ACHUKA Book of the Day 30 Oct 2020
We cannot recommend this book highly enough… A book made for shuttered winter reading. Buy three copies – one for yourself, one to give to an adult friend, and one to an older child or teen hungry to have their vocabulary broadened.
Those who follow our Twitter feed know that we have been posting tasty daily snippets from the book throughout October. We have never been moved to do this before, have no personal connections with the author, and have had no special contact from the publisher other than receiving the review copy.
There was something about this book, as soon as it arrived. The cover is beguiling. And from the first paragraph of the author’s Introduction – A Fox For All Seasons – we were entranced.
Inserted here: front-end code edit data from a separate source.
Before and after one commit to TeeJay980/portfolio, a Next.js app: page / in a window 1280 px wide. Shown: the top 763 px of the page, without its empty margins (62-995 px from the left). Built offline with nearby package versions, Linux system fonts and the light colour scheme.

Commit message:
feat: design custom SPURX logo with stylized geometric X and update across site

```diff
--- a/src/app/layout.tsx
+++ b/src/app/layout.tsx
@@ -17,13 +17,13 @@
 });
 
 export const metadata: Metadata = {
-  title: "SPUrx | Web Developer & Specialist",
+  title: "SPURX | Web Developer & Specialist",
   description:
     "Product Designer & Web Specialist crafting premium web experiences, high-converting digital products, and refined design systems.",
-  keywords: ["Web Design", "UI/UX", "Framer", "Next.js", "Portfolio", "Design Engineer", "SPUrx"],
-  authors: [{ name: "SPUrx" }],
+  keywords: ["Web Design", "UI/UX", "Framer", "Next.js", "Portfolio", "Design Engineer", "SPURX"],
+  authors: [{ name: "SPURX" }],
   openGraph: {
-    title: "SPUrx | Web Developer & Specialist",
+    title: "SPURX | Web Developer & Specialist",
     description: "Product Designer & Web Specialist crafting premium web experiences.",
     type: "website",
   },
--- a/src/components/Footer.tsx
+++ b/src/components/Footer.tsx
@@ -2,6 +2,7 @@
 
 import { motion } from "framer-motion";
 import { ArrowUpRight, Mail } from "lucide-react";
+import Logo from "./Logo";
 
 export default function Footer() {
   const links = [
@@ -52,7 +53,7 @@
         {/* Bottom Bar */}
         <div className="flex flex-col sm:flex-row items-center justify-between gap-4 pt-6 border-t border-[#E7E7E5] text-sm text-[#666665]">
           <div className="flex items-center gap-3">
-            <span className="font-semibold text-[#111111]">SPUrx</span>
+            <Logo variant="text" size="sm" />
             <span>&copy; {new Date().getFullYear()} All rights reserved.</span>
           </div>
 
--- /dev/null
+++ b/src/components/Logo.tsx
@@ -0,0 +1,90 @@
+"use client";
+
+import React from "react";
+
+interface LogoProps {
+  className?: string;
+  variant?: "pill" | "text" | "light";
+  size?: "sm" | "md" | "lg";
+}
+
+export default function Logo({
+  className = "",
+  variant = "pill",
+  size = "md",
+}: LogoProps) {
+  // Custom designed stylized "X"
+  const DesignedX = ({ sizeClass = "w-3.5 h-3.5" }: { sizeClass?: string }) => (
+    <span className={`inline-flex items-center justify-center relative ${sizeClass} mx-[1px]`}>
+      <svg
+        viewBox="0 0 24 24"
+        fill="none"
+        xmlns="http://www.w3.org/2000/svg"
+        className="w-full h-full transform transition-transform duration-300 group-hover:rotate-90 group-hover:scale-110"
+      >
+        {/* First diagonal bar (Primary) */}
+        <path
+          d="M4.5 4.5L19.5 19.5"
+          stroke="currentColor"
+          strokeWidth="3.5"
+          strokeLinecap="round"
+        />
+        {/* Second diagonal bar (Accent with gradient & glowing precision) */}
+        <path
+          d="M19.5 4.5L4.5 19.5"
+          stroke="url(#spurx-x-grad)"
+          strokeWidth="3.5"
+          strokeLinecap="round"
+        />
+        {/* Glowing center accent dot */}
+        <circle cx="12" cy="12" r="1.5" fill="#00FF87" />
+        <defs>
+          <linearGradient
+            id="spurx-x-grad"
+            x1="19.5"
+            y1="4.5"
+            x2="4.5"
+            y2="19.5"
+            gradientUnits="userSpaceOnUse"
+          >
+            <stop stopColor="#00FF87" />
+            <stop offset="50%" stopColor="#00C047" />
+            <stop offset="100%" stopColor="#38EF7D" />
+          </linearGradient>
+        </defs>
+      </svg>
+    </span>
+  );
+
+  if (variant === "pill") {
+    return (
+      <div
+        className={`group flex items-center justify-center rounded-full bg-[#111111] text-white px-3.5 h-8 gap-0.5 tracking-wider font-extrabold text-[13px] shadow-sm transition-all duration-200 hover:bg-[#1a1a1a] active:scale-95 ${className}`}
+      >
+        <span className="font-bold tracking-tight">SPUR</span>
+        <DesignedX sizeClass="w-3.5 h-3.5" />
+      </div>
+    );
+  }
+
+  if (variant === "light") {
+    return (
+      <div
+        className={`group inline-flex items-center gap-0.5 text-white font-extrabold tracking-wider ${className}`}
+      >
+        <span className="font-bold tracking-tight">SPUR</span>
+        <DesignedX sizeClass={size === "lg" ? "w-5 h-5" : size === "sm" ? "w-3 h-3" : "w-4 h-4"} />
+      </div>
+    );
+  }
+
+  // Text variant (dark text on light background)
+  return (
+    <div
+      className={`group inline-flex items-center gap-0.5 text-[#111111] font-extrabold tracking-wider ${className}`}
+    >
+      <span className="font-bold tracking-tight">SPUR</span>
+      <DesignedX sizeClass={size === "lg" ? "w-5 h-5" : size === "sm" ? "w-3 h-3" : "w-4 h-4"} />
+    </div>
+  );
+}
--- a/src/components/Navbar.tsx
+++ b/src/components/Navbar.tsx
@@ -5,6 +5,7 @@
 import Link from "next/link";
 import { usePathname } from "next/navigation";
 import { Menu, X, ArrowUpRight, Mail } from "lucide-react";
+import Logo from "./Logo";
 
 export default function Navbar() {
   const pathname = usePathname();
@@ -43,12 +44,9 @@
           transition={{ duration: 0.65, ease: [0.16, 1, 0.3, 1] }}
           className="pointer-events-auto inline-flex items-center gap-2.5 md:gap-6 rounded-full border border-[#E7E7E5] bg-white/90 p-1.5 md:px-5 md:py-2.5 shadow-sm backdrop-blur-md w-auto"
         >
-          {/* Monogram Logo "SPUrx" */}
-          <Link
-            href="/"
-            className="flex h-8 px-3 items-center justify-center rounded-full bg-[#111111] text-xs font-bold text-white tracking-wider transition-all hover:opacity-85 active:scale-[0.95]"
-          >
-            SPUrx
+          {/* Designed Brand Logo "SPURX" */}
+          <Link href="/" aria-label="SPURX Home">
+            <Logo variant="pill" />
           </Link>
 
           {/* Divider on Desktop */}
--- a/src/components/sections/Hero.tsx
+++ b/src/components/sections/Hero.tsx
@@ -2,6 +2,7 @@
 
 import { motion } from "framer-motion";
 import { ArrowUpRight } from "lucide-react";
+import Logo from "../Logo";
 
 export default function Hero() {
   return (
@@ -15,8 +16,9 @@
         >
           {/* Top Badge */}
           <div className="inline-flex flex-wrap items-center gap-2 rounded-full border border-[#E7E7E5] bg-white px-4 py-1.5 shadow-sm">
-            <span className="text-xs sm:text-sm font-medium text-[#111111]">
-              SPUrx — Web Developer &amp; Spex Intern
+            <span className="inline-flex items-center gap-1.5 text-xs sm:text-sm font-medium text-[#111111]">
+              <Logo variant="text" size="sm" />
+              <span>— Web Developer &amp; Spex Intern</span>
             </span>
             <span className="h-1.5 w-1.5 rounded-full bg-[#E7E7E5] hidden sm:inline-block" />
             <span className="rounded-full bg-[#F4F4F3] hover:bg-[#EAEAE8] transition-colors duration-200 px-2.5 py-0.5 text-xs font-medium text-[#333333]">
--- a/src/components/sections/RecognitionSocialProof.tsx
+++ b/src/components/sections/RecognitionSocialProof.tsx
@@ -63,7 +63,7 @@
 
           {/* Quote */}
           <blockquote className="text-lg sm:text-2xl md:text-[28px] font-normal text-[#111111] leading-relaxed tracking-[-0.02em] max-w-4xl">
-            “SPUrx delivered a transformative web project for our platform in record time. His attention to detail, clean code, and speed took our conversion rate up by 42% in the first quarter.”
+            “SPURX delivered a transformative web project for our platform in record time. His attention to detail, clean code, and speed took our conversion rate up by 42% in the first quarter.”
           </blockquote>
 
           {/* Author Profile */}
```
The core of the retelling is closely based on the narrative as printed by William Caxton in 1481. [For the curious, I have discovered that there is a complete audiobook version of William Caxton’s translation on YouTube, that runs to over 4 hours.] But Avery significantly enhances the tale with imaginative additions of her own, a vivid evocation of the low countries landscape in which it is set, and a delight in language.
Ultimately it is Avery’s way with words, in particular the “lovely old medieval and early modern words and phrases which have long fallen out of favour”, that sets this book apart.
Probably our Book of the Year.